The British who were there in the first half of the 1800's, the East India Company men, revelled in Indian food. But, after the rebellion, when the British in India were dominated by the Civil Service types, the attitude became one of condescension towards Indian food. Every effort was made to eat British.
This isn't a cookbook, but there are some recipes included, which I thought well chosen. They are included for illustrative purposes. Some are not intended to be cooked, but some are.
A final example: Vindaloo is a variation on a Portugese dish. The name means vinegar and garlic. If you find that sort of item interesting, you'll enjoy this book.
I found myself using my Indian and Portugese cookbooks as references as I was reading. I haven't enjoyed a book this much in a very long time.
4 of 5 people found the following review helpful
on July 23, 2007
If your first taste of India was in a high school world history class, where you struggled to engorge and disgorge the indigestible names and exploits of Mughals, rajahs, and viceroys, this book will cleanse your palate. Dr. Cunningham uses the story of the development of diverse modern Indian cuisine as a savory entree into the religious, ethnic, and political history of the subcontinent, much as Jules Tygiel uses baseball as a lens for studying America in his book "Baseball As History." Curry is indeed a compelling synecdoche for pan-Indian culture. And Dr. Cunningham seasons her prose as skillfully as any chef, even to the point of including some artful recipes as illustrations of her basically scholarly narrative.
8 of 11 people found the following review helpful
This remarkably entertaining account of history of Indian cuisine surprised me....having grown up in India and essentially having 'Indian' food every meal, this book was sort of an eye-opener. Most readers familiar with India probably knew about its rich cultural, religious, and lingual diversity. The extent of how well different ethnic groups have amalgamated in India over time is perhaps best illustrated in the evolution of her cuisine. To that extent, the book is more of a historical account of India, narrated from the point of view of food. May be all historians should try this approach!
The book is organized into several 'independent' delicious chapters (with some recipes at the end of each one), each focusing on one main dish/region/time period. The extensive research associated with the book is evident from the notes and citations. Written in a very easy-going narrative style, this book is a must-have.
1 of 1 people found the following review helpful
on June 10, 2007
As a friend of mine once remarked, the measure of a culture is in the complexity & variety of its cuisine.
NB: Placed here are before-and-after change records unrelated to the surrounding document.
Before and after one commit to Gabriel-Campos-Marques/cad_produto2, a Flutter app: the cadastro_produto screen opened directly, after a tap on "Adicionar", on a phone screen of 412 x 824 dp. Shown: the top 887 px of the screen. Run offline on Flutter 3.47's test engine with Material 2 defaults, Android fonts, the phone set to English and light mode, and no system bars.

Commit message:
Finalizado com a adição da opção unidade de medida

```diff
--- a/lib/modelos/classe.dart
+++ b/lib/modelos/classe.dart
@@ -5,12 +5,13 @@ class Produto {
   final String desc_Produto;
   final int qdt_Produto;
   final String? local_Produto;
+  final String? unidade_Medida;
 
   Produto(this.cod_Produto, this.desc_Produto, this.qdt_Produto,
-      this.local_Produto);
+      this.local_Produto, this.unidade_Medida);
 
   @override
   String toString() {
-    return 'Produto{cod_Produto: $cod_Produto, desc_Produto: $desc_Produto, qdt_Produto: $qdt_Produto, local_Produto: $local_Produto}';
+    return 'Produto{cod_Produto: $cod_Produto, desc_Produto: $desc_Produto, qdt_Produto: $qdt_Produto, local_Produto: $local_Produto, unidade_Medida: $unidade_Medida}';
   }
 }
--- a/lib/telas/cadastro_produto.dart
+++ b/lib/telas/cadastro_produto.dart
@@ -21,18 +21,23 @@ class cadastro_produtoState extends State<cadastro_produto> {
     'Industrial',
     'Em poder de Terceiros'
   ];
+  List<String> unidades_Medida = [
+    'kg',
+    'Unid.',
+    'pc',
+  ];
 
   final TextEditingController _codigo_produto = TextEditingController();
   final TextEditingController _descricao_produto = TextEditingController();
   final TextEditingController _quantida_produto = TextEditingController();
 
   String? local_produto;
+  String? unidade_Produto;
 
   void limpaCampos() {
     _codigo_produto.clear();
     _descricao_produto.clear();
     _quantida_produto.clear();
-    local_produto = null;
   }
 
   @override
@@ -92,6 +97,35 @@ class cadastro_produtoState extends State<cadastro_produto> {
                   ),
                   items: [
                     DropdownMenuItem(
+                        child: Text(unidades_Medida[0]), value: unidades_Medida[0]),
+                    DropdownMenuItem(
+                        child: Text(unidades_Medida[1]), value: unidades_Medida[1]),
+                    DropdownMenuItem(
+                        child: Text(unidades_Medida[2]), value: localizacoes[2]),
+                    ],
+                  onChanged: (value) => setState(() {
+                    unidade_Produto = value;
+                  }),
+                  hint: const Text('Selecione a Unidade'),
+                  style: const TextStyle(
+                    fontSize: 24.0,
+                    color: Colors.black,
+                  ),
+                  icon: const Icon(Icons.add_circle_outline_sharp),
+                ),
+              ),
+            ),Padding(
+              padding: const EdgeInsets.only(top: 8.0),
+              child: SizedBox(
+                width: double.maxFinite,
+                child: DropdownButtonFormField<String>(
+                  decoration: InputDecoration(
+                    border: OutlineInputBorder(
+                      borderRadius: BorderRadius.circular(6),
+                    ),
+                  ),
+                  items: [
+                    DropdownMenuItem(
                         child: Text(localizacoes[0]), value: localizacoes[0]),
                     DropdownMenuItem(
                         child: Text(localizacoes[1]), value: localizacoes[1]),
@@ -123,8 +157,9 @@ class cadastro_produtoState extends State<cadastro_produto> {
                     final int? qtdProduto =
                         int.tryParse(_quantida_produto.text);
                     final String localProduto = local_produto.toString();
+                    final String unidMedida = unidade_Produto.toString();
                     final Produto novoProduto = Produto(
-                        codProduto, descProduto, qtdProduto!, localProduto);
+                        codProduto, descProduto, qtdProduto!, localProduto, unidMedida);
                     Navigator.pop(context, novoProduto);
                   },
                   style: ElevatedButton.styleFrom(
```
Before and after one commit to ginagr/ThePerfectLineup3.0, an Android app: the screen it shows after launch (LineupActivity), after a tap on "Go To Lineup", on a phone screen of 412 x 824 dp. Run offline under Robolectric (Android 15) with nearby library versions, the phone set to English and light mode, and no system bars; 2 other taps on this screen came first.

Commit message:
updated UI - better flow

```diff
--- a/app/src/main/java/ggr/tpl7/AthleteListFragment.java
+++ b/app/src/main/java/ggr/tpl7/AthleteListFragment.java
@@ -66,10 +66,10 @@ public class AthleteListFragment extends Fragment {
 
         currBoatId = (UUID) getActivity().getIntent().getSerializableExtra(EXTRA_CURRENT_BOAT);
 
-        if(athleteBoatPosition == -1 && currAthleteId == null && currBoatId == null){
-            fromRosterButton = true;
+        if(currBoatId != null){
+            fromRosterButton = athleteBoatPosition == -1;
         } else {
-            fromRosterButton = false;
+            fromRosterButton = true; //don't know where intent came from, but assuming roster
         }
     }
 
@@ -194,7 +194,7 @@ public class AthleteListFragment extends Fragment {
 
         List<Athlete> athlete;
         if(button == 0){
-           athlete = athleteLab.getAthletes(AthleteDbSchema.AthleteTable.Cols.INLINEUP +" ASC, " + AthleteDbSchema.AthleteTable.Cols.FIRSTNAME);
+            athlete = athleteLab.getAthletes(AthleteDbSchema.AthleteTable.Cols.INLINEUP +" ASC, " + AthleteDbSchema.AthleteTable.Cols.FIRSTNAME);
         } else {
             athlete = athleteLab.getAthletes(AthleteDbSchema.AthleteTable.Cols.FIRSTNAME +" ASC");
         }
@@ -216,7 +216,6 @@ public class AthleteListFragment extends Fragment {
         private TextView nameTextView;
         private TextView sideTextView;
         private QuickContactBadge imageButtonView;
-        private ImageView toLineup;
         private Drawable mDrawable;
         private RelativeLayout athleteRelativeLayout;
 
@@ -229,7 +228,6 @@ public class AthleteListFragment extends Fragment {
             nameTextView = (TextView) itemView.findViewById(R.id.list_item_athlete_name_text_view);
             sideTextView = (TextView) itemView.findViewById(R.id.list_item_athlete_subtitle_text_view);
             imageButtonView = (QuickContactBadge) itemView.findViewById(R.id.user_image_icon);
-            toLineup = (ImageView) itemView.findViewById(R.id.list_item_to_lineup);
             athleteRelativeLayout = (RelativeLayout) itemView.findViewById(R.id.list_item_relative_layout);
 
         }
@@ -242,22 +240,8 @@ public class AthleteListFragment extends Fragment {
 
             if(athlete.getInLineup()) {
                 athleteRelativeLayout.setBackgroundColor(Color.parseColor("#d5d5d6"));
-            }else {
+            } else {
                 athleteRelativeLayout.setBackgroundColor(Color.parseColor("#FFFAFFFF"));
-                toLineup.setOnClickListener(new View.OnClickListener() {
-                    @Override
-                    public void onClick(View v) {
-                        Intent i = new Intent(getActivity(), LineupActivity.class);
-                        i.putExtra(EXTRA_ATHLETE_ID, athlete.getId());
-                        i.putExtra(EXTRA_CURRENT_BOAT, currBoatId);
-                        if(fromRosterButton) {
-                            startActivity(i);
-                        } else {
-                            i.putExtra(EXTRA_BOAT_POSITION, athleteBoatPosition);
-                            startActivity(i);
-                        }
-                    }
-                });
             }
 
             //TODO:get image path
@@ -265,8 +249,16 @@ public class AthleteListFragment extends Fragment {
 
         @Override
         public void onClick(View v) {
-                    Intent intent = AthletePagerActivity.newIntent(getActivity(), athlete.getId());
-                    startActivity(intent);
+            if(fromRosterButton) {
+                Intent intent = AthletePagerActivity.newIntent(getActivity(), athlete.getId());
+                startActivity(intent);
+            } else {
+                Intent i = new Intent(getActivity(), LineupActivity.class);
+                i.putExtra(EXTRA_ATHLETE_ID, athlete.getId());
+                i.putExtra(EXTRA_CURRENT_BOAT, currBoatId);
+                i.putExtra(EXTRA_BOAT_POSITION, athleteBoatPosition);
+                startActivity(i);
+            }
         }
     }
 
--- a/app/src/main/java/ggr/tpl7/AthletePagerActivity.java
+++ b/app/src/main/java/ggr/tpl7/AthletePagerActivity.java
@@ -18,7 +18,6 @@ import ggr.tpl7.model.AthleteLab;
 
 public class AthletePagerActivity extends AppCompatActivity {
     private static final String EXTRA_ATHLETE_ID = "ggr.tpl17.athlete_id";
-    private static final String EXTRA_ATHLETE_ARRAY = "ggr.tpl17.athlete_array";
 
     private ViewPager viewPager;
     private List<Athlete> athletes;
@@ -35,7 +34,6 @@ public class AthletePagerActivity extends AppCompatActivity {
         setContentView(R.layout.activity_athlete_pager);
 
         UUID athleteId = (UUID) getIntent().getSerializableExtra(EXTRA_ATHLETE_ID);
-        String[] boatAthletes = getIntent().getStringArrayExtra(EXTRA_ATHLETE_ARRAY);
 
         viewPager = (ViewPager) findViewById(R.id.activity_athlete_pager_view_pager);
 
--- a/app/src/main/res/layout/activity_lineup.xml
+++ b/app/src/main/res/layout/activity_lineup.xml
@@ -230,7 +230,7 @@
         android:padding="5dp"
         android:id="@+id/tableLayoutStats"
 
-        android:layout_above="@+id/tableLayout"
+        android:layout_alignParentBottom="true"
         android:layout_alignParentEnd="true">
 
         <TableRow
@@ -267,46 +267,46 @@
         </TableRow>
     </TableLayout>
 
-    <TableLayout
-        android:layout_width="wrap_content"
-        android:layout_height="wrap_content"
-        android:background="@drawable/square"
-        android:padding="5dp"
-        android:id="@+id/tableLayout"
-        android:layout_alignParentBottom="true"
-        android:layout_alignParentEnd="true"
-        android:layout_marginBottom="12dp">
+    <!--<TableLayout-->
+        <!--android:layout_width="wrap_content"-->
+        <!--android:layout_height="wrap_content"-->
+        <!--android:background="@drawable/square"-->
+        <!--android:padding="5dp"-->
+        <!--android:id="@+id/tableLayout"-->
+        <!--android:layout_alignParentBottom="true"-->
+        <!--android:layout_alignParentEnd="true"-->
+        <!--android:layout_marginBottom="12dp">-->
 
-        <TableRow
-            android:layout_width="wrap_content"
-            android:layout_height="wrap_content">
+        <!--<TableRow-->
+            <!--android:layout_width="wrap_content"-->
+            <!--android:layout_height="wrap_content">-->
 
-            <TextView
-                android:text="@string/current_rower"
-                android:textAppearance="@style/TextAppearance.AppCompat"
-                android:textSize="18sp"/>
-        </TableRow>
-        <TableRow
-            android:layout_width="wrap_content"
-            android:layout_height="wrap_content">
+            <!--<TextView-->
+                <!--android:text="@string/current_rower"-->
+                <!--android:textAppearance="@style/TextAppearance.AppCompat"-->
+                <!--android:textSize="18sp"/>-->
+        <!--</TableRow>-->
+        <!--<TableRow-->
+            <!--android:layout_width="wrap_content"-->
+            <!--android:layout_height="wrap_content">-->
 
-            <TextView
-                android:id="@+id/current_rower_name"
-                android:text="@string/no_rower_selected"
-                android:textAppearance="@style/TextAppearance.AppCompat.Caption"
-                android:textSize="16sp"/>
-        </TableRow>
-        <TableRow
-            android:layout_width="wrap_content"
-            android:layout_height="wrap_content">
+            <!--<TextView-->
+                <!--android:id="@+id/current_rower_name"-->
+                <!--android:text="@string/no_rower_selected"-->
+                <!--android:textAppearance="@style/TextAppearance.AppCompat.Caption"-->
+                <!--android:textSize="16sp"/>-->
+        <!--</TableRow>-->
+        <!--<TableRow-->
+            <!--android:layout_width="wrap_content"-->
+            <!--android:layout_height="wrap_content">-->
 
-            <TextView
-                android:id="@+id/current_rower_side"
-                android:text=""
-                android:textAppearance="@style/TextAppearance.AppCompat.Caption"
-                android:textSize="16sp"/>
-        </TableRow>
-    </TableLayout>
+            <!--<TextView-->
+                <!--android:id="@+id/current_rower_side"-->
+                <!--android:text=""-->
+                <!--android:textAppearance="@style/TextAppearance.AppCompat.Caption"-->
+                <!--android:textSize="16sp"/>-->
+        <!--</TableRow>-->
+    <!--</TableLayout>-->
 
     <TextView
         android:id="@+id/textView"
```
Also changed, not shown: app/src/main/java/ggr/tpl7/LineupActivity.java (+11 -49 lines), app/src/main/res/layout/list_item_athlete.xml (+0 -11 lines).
Lizzie Collingham's book is a look into the development of this complexity & variety through centuries of conquests of the Indian mainland, & the consequent assimilation of societies, customs & spices.
From the Moghuls to the Potuguese & finally to the British, the Indian subcontinent's cuisine has been in a millenia-long flux. This book is the story of this flux. Sure, there is a huge plurality of cuisines, particularly regional, that aren't a part of this book, but, for me, what this book might/could/should have been is nearly not as important as what the book is.
As Collingham talks about the cuisines, she also documents a great deal of history & nuances often not part of text-book history. You'd find the Moghuls becoming "Indian" with Akbar, the Portuguese marrying Indian women & the consequent Indianization of the Portuguese househlds, & in the late 19th century, "...as Victorian Britain was enthusiastically embracing the idea of empire, & curry was becoming a favoured dish among the middle classes, Anglo-Indians were busily eradicating as many traces of India as possible from their culture."
Of course, there are recipes in this book. A mere handful of them. But they're all captured in the minutest of details. Unlike the 4 to 5 step Biriyani making process that you'd find on the web, this book's Biryani recipe is two & a half pages long - so that if you follow it well enough, you may be able to soften up an emperor enough to get a grant of 10 acres of prime real estate or some such royal favour.